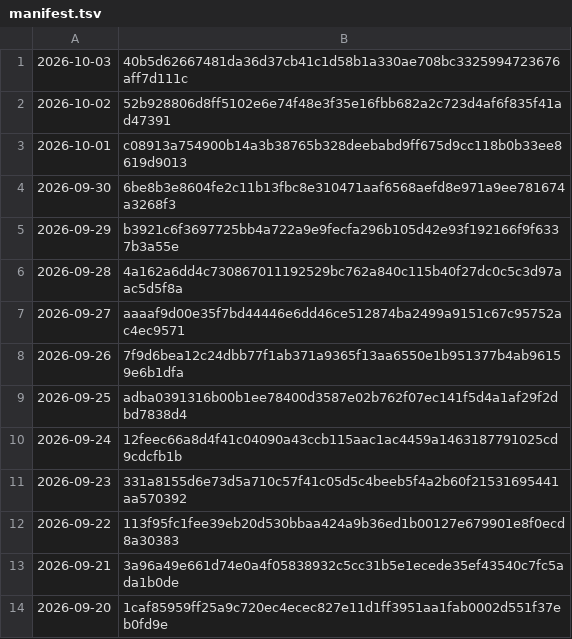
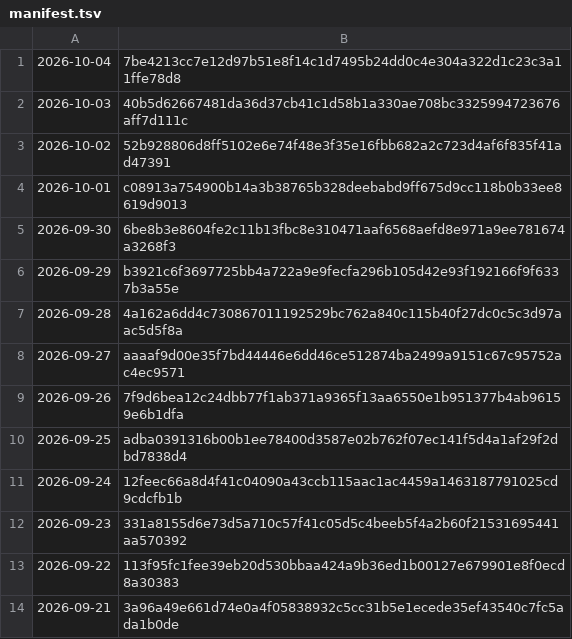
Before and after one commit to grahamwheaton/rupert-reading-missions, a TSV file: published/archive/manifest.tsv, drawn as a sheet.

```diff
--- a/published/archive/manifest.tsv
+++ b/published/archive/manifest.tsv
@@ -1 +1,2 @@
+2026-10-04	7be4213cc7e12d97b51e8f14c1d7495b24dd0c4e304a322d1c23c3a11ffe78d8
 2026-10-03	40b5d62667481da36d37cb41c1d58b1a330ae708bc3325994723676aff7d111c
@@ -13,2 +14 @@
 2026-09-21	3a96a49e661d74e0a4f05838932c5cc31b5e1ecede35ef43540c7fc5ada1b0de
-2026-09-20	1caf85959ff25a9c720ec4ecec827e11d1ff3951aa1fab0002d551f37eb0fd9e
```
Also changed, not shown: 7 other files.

• • •

● Action item
Copy the lines of the entries above that mention "manifest".

● Output below
Before and after one commit to grahamwheaton/rupert-reading-missions, a TSV file: published/archive/manifest.tsv, drawn as a sheet.
--- a/published/archive/manifest.tsv
+++ b/published/archive/manifest.tsv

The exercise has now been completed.